The Dutch government has unlocked a multi-billion-euro pot of surplus renewable subsidies for 2020, targeting applicants failing to bag support in a year of grid controversies.

Trade body Holland Solar welcomed this week the recent announcement by Economy and Climate minister Eric Wiebes of plans to hold a €1.5-2 billion (US$1.65-2.21 billion) new SDE+ round in late March 2020.

The bonus subsidy round will sit alongside the €10 billion budget (US$11 billion) already earmarked for 2020, split between €5 billion assigned to a round pre-launched in late October 2019 and a further €5 billion for the scheme’s new iteration SDE++ later next year.

The extra €1.5-2 billion in renewable subsidies will be funds unused from the 2019 budget, minister Wiebes said in a letter he sent this month to Dutch MPs, where the government official set out the target of this new pot of incentives.

“Projects unable to submit a subsidy application in the autumn of this year due to missing permits … will be given an additional opportunity,” the minister said in his missive. Renewable ventures for which there was no grid space can, he added, apply once more with a new location.

The €1.5-2 billion bonus subsidy pot will follow the same rules as the autumn 2019 round. The basic incentive amounts, granted over 12 to 15 years, range from €0.088/kWh to €0.099/kWh for solar applicants based on whether they are larger or smaller than 1MWp and their full load potential.

A lifeline in times of dispute over grid and land space

The new money represents a potential lifeline for solar projects after months under political scrutiny, with lawmakers singling the industry out as a key culprit of the bottlenecks gradually spreading throughout the Dutch power grid.

Solar PV – which has vastly dominated wind and others at past subsidy rounds – is expanding at rates grid operators have struggled to anticipate, the government has said. Connection requests have been restricted in overcrowded areas, with new funding approved to alleviate the congestion.

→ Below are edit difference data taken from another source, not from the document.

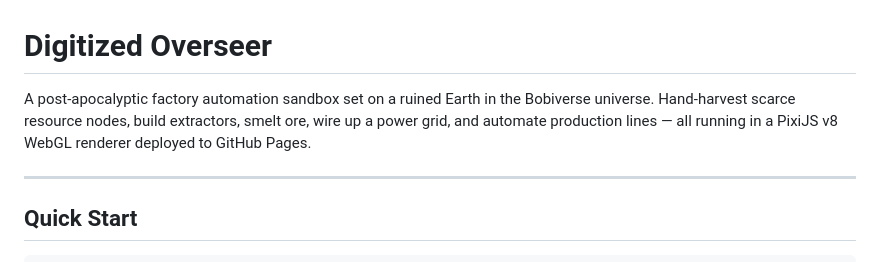
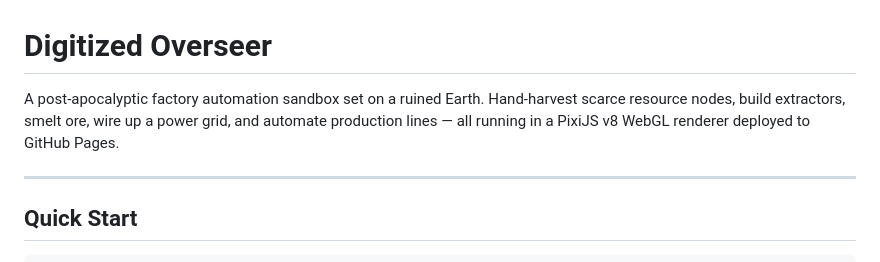
Before and after one commit to Tylerrr93/Overseer, a Markdown page: README.md, the part around the change. Drawn GitHub-style.

Commit message:
Update project description in README

```diff
--- a/README.md
+++ b/README.md
@@ -1,6 +1,6 @@
 # Digitized Overseer
 
-A post-apocalyptic factory automation sandbox set on a ruined Earth in the Bobiverse universe. Hand-harvest scarce resource nodes, build extractors, smelt ore, wire up a power grid, and automate production lines — all running in a PixiJS v8 WebGL renderer deployed to GitHub Pages.
+A post-apocalyptic factory automation sandbox set on a ruined Earth. Hand-harvest scarce resource nodes, build extractors, smelt ore, wire up a power grid, and automate production lines — all running in a PixiJS v8 WebGL renderer deployed to GitHub Pages.
 
 ---
 
```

The situation prompted a partial clampdown from the government this year. In July, minister Wiebes announced applications for the autumn SDE+ subsidies would require, in a first for the programme, an indicative all-clear from grid operators that space exists for projects.

For solar, the grid controversies add to disputes around land in one of Europe’s most densely populated countries. Dutch MPs were close to enacting a freeze of permits for new ground-mount solar projects, with some developers now turning to floating plays to avoid the fallout.

Despite the bottlenecks, Dutch solar is expected by the Netherlands Environmental Assessment Agency to grow from an installed capacity of about 4GW last year to 27GW by 2030. Even on land, projects as large as the Solarcentury-PowerField 110MW venture are starting to come to the fore.

The Dutch government is also helping drive solar growth overseas. Just this week, the country’s development bank FMO signed a deal to buy a 40% stake in Scatec Solar’s 55MW Chigirin PV project in Ukraine, following its similar move in June for the firm's 32MW Kamianka venture.

The prospects and challenges of solar's new era in Europe and beyond will take centre stage at Solar Media's Solar Finance & Investment Europe (London, 5-6 February) and Large Scale Solar Europe 2020 (Lisbon, on 31 March-1 April 2020).

Read Next

April 14, 2021
Solar industry players should collaborate with governments and regulators to overcome floating PV permitting and bankability issues and unlock the potential of the technology in Europe, a panel has concluded.
April 13, 2021
European solar investors are coming to terms with smaller returns, however banks, governments and grid operators could do more to help alleviate risk and ease investor concerns.
April 9, 2021
A draft proposal put forward by China’s National Development and Reform Commission could see subsidies for new solar projects phased out, starting this year.
April 7, 2021
Dutch energy firm Eneco is aiming to ramp up its solar energy portfolio in both the Netherlands and Belgium as part of an updated strategy aimed at accelerating the energy transition.
March 30, 2021
BayWa r.e. and its Dutch subsidiary GroenLeven have expanded an agrophotovoltaic installation in the Netherlands to help protect fruit from hail, heavy rain and extreme heat.
March 26, 2021
German agriculture group BayWa is forecasting a significant revenue rise for its renewables unit this year, thanks to a strong project pipeline and growth in PV component trading.

Subscribe to Newsletter

Upcoming Events

Solar Media Events
April 20, 2021
Upcoming Webinars
April 28, 2021
4:00 - 4:30 PM CET
Solar Media Events
May 11, 2021